- there is a boisterous element to the look, a quintessential American exuberance that is wonderful to recognize. I just don’t think that exuberance had to be taken to the level it was in the sweaters.
- addressing the obvious – the POLO word on the lapel is ridiculous. It sits higher on the chest than the words “USA Olympic Team Sochi Russia” and that’s just not appropriate. I love how much Mr. Lauren’s company has given to the USOC, the millions donated to restore the original Star Spangled Banner flag, all of that. It doesn’t matter: make the logo smaller and less prominent, or do away with it altogether for heaven’s sake.
- at the end of the day it’s “our kids” wearing them and we hope they do well and have the time of their lives.
One of the group shots from Ralph Lauren.
Apparently not everyone loathes the look: the men’s and women’s cardigan sweaters ($595) and fleece pants ($165) were available for purchase online, and they are now shown as being sold out. (It’s likely some of them were purchased by those planning to resell them on venues like eBay.) Fear not, there are many other things for sale at Ralph Lauren; the women’s styles are here, and the men’s merchandise is here. Below we show the Ceremony Reindeer Hat ($95), Double D-Ring belt ($75) and Limited Edition Bear ($355).
There is also a limited selection available at the Team USA online shop.
We have another Olympic tidbit today, this one involving Team Norway. Remember the Norwegian Curling Team in Vancouver, and their wild argyle pants? The team plans to outdo that sartorial showing. Below we see the team competing, via Loudmouth Curling.
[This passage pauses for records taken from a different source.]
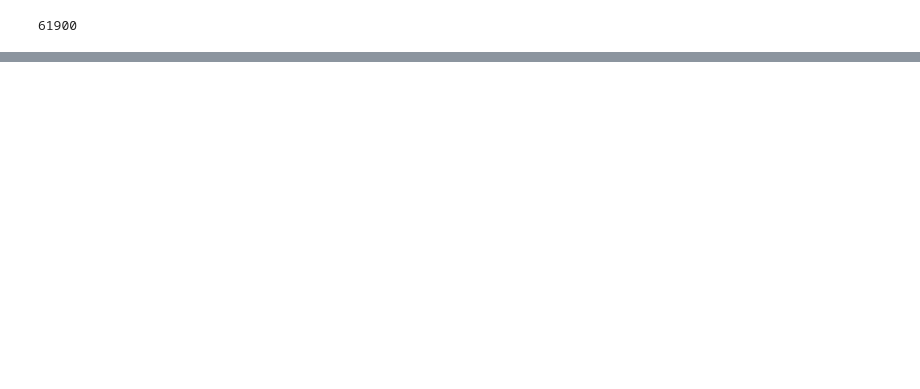
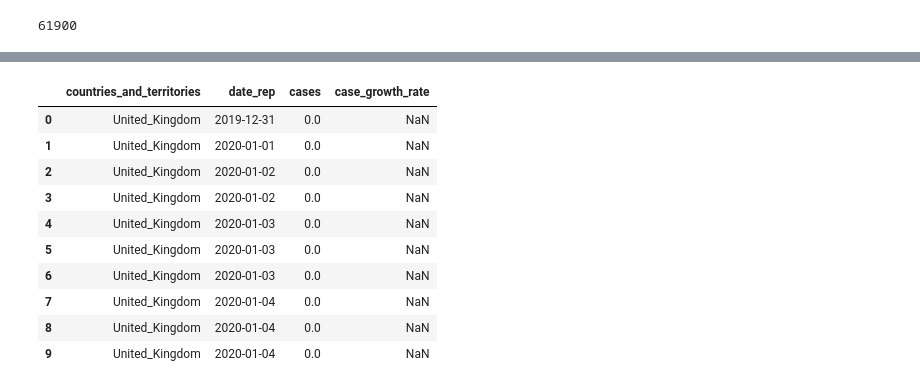
Before and after one commit to Poltanek/Analyzing-ECDC, a Jupyter notebook: query.ipynb, the cells around one changed output, grey strips where cells are left out. Drawn from its saved outputs; the diff is of its cells as text; code cells hidden in the pictures; blank space fills up the shorter version.

```diff
--- a/query.ipynb
+++ b/query.ipynb
@@ -60,0 +67,33 @@ Queries executed and saved successfully!
+# %%
+# ---------------------- Calculate Case Growth Rate (for each country) ----------------------
+query_growth_rate = """
+WITH GrowthRate AS (
+    SELECT
+        a.countries_and_territories,
+        a.date_rep,
+        a.cases,
+        ((a.cases - b.cases) * 1.0 / NULLIF(b.cases, 0)) * 100 AS case_growth_rate
+    FROM ecdc_cases a
+    LEFT JOIN ecdc_cases b
+        ON a.countries_and_territories = b.countries_and_territories
+        AND a.date_rep > b.date_rep
+)
+SELECT *
+FROM GrowthRate
+WHERE countries_and_territories = 'United_Kingdom'
+ORDER BY date_rep ASC;
+"""
+df_growth = pd.read_sql(query_growth_rate, conn)
+df_growth.head(10)
+# %% [output]
+|  | countries_and_territories | date_rep | cases | case_growth_rate |
+| 0 | United_Kingdom | 2019-12-31 | 0.0 | NaN |
+| 1 | United_Kingdom | 2020-01-01 | 0.0 | NaN |
+| 2 | United_Kingdom | 2020-01-02 | 0.0 | NaN |
+| 3 | United_Kingdom | 2020-01-02 | 0.0 | NaN |
+| 4 | United_Kingdom | 2020-01-03 | 0.0 | NaN |
+| 5 | United_Kingdom | 2020-01-03 | 0.0 | NaN |
+| 6 | United_Kingdom | 2020-01-03 | 0.0 | NaN |
+| 7 | United_Kingdom | 2020-01-04 | 0.0 | NaN |
+| 8 | United_Kingdom | 2020-01-04 | 0.0 | NaN |
+| 9 | United_Kingdom | 2020-01-04 | 0.0 | NaN |
```
Also changed, not shown: parts of 8 cells of this notebook, 2 other files.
Some history on how the Vancouver uniforms came to be worn, via USA Today’s For the Win blog, quoting curler Christoffer Svae:
He told the AP that he wasn’t pleased with his team’s plain black and gray uniforms they had been given to wear in Vancouver and asked an equipment sponsor a month before the Olympics to make them something more colorful. But there wasn’t enough time. So he took matters into his own hands online where he found Loudmouth, an American sportswear company known for its “flamboyant attire.”
The obvious question:
The NY Times explains what happened next:
At first, Svae’s teammates did not go for it.
“I thought it was the most ridiculous thing I had seen,” Torger Nergaard said. But he did not think fans would care one way or the other. “As long as we were wearing pants, I didn’t think there would be too much of a fuss.”
Four years later, the teammates say the pants improved their performance. Now they wear them in practice and in competitions.
Here is just one of the styles they’ll be sporting in Sochi, via the Today Show.
The team has returned to the style mavens at Loudmouth Golf for their Olympic styles. Below, a broader look at four of the patterns you’ll see on Team Norway. From left to right the patterns are: Norway Flag, Dixie, Norway Chevron and Rosemaling Black.
Don’t be fooled by that last one on the right, “rosemaling” is actually Norwegian for decorative painting, a folk art that frequently included stylized flowers. Those are just four of the 9 or 10 designs we’ll see Team Norway wearing in Sochi. The other styles have yet to be revealed. (Be still, my beating heart.) Never fear being out of the loop, we’ll get full fashion reports from The Consort, curling is his favorite Winter Olympic sport. Really.
And because a phenomenon doesn’t count unless it has its own Facebook page, here is a link to the NOCTP page (Norwegian Olympic Curling Team’s Pants) on Facebook.
With that, it’s g’bye until next time. May your mittens be warm and your antifreeze topped off!